Web page edit records:
--------------------

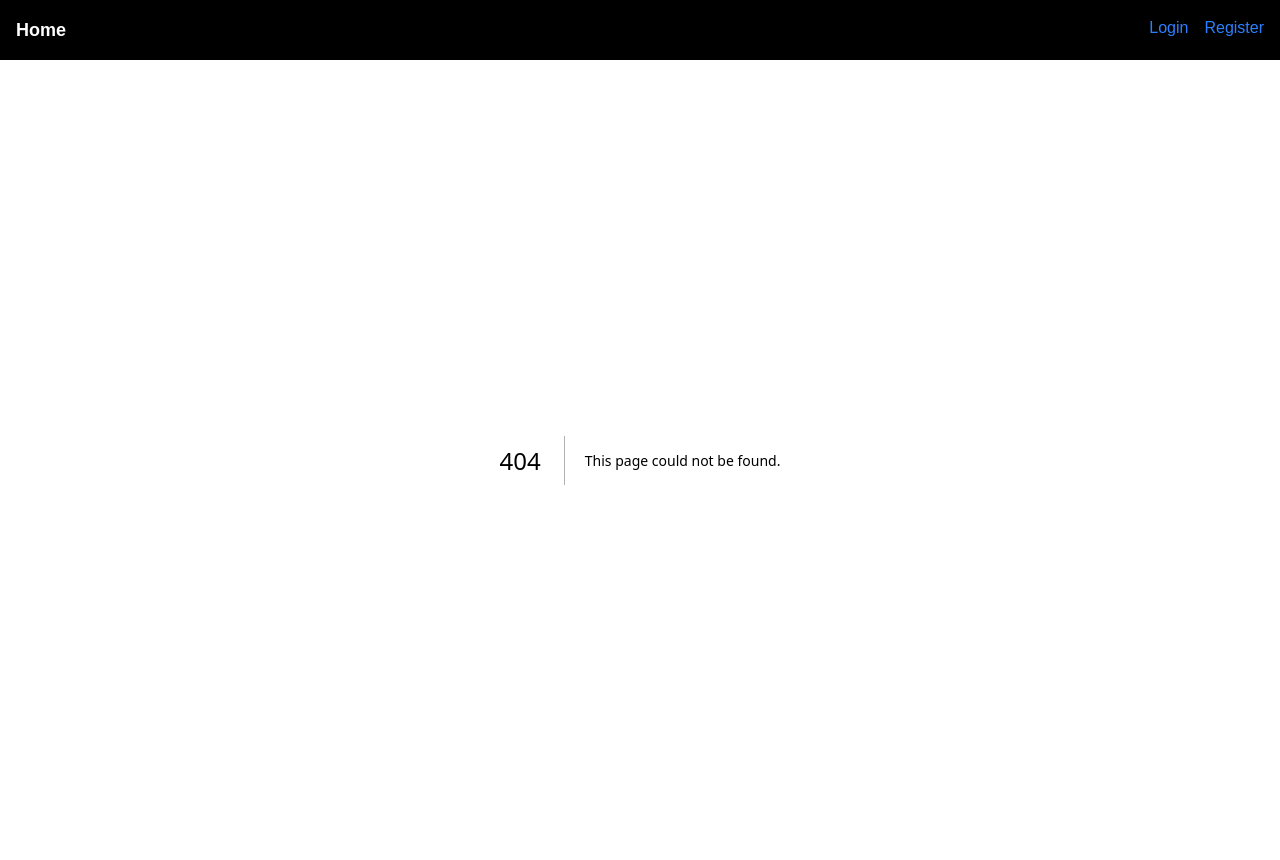
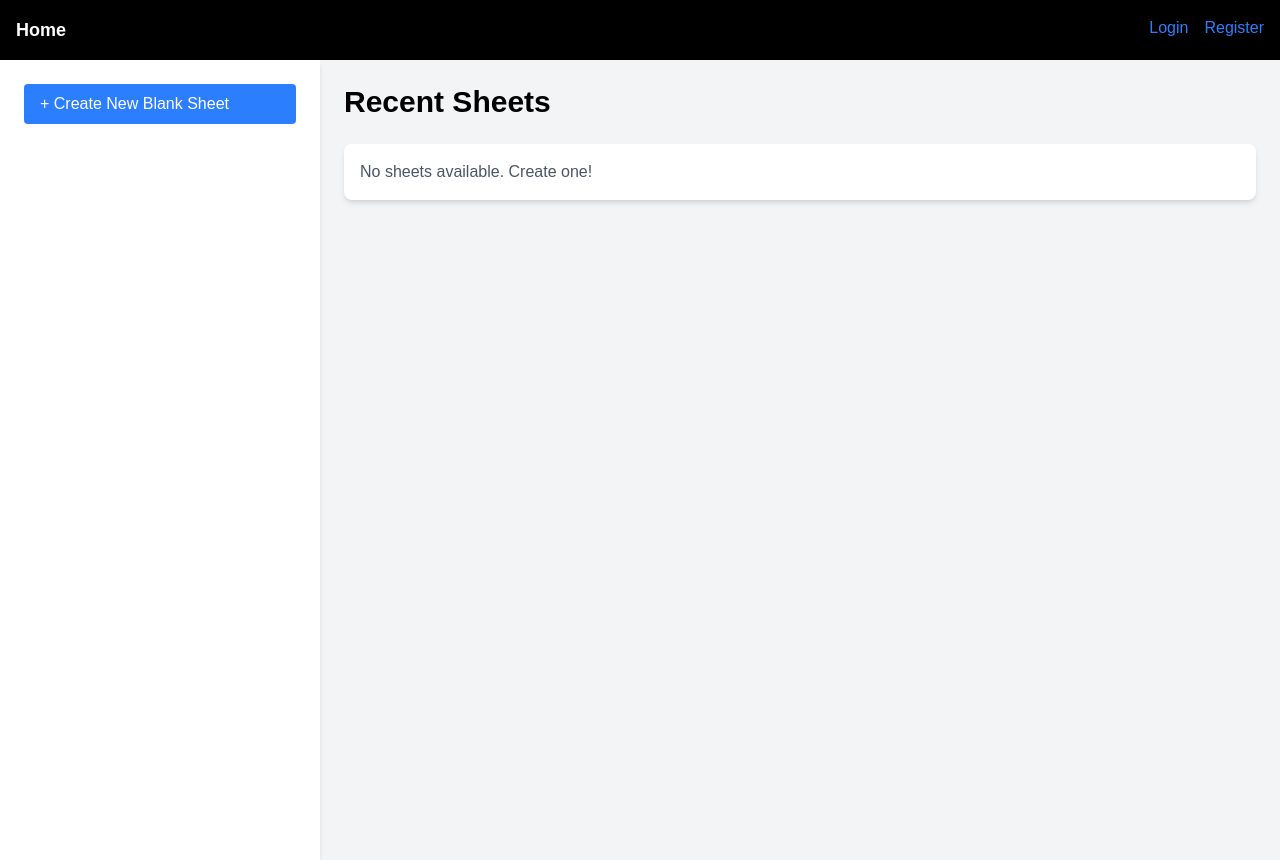
Before and after one commit to hemantsingh0557/GoogleSheetClone, a Next.js app: page /sheetDashboard in a window 1280 px wide. Before the commit this address had no page. Built offline with nearby package versions, Linux system fonts and the light colour scheme.

Commit message:
make sheet dashboard

```diff
--- /dev/null
+++ b/src/app/sheetDashboard/page.tsx
@@ -0,0 +1,75 @@
+"use client";
+
+import { useState, useEffect } from "react";
+import { useRouter } from "next/navigation";
+import { v4 as uuidv4 } from "uuid"; // Generates unique IDs
+
+export default function SheetDashboard() {
+    const router = useRouter();
+    const [sheets, setSheets] = useState<{ id: string; name: string; createdAt: string }[]>([]);
+
+    // Load sheets from localStorage when the component mounts
+    useEffect(() => {
+        const savedSheets = localStorage.getItem("sheets");
+        if (savedSheets) {
+            setSheets(JSON.parse(savedSheets));
+        }
+    }, []);
+
+    // Create a new sheet with a unique ID
+    const createNewSheet = () => {
+        const newId = uuidv4(); // Generate unique ID
+        const newSheet = {
+            id: newId,
+            name: `Sheet ${sheets.length + 1}`,
+            createdAt: new Date().toLocaleDateString(),
+        };
+
+        const updatedSheets = [newSheet, ...sheets];
+        setSheets(updatedSheets);
+        localStorage.setItem("sheets", JSON.stringify(updatedSheets)); // Save to localStorage
+
+        // Create a blank sheet and save it to localStorage
+        const blankSheet = Array.from({ length: 100 }, () => Array(26).fill(""));
+        localStorage.setItem(`sheet-${newId}`, JSON.stringify(blankSheet));
+
+        // Make sure this path matches your file structure - fix the typo in sheetEditor -> sheetEditor
+        router.push(`/sheetEditor/${newId}`);
+    };
+
+    const openSheet = (id: string) => router.push(`/sheetEditor/${id}`);
+
+    return (
+        <div className="flex min-h-screen bg-gray-100">
+            {/* Sidebar */}
+            <aside className="w-1/4 bg-white shadow-md p-6">
+                <button
+                    onClick={createNewSheet}
+                    className="w-full px-4 py-2 bg-blue-500 text-white rounded hover:bg-blue-600 text-left"
+                >
+                    + Create New Blank Sheet
+                </button>
+            </aside>
+
+            {/* Main Content */}
+            <main className="flex-1 p-6">
+                <h1 className="text-3xl font-bold text-black mb-6">Recent Sheets</h1>
+                <div className="bg-white p-4 rounded-lg shadow-md">
+                    {sheets.length === 0 ? (
+                        <p className="text-gray-600">No sheets available. Create one!</p>
+                    ) : (
+                        sheets.map((sheet) => (
+                            <div
+                                key={sheet.id}
+                                className="p-3 border rounded hover:bg-gray-100 cursor-pointer mb-2"
+                                onClick={() => openSheet(sheet.id)}
+                            >
+                                {sheet.name} - Created on {sheet.createdAt}
+                            </div>
+                        ))
+                    )}
+                </div>
+            </main>
+        </div>
+    );
+}
```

--------------------

EXERCISE REQUIREMENTS:
Write out the entries again, exactly as given, skipping any images.

ANSWER TO THIS PROBLEM:
Before and after one commit to hemantsingh0557/GoogleSheetClone, a Next.js app: page /sheetDashboard in a window 1280 px wide. Before the commit this address had no page. Built offline with nearby package versions, Linux system fonts and the light colour scheme.

Commit message:
make sheet dashboard

```diff
--- /dev/null
+++ b/src/app/sheetDashboard/page.tsx
@@ -0,0 +1,75 @@
+"use client";
+
+import { useState, useEffect } from "react";
+import { useRouter } from "next/navigation";
+import { v4 as uuidv4 } from "uuid"; // Generates unique IDs
+
+export default function SheetDashboard() {
+    const router = useRouter();
+    const [sheets, setSheets] = useState<{ id: string; name: string; createdAt: string }[]>([]);
+
+    // Load sheets from localStorage when the component mounts
+    useEffect(() => {
+        const savedSheets = localStorage.getItem("sheets");
+        if (savedSheets) {
+            setSheets(JSON.parse(savedSheets));
+        }
+    }, []);
+
+    // Create a new sheet with a unique ID
+    const createNewSheet = () => {
+        const newId = uuidv4(); // Generate unique ID
+        const newSheet = {
+            id: newId,
+            name: `Sheet ${sheets.length + 1}`,
+            createdAt: new Date().toLocaleDateString(),
+        };
+
+        const updatedSheets = [newSheet, ...sheets];
+        setSheets(updatedSheets);
+        localStorage.setItem("sheets", JSON.stringify(updatedSheets)); // Save to localStorage
+
+        // Create a blank sheet and save it to localStorage
+        const blankSheet = Array.from({ length: 100 }, () => Array(26).fill(""));
+        localStorage.setItem(`sheet-${newId}`, JSON.stringify(blankSheet));
+
+        // Make sure this path matches your file structure - fix the typo in sheetEditor -> sheetEditor
+        router.push(`/sheetEditor/${newId}`);
+    };
+
+    const openSheet = (id: string) => router.push(`/sheetEditor/${id}`);
+
+    return (
+        <div className="flex min-h-screen bg-gray-100">
+            {/* Sidebar */}
+            <aside className="w-1/4 bg-white shadow-md p-6">
+                <button
+                    onClick={createNewSheet}
+                    className="w-full px-4 py-2 bg-blue-500 text-white rounded hover:bg-blue-600 text-left"
+                >
+                    + Create New Blank Sheet
+                </button>
+            </aside>
+
+            {/* Main Content */}
+            <main className="flex-1 p-6">
+                <h1 className="text-3xl font-bold text-black mb-6">Recent Sheets</h1>
+                <div className="bg-white p-4 rounded-lg shadow-md">
+                    {sheets.length === 0 ? (
+                        <p className="text-gray-600">No sheets available. Create one!</p>
+                    ) : (
+                        sheets.map((sheet) => (
+                            <div
+                                key={sheet.id}
+                                className="p-3 border rounded hover:bg-gray-100 cursor-pointer mb-2"
+                                onClick={() => openSheet(sheet.id)}
+                            >
+                                {sheet.name} - Created on {sheet.createdAt}
+                            </div>
+                        ))
+                    )}
+                </div>
+            </main>
+        </div>
+    );
+}
```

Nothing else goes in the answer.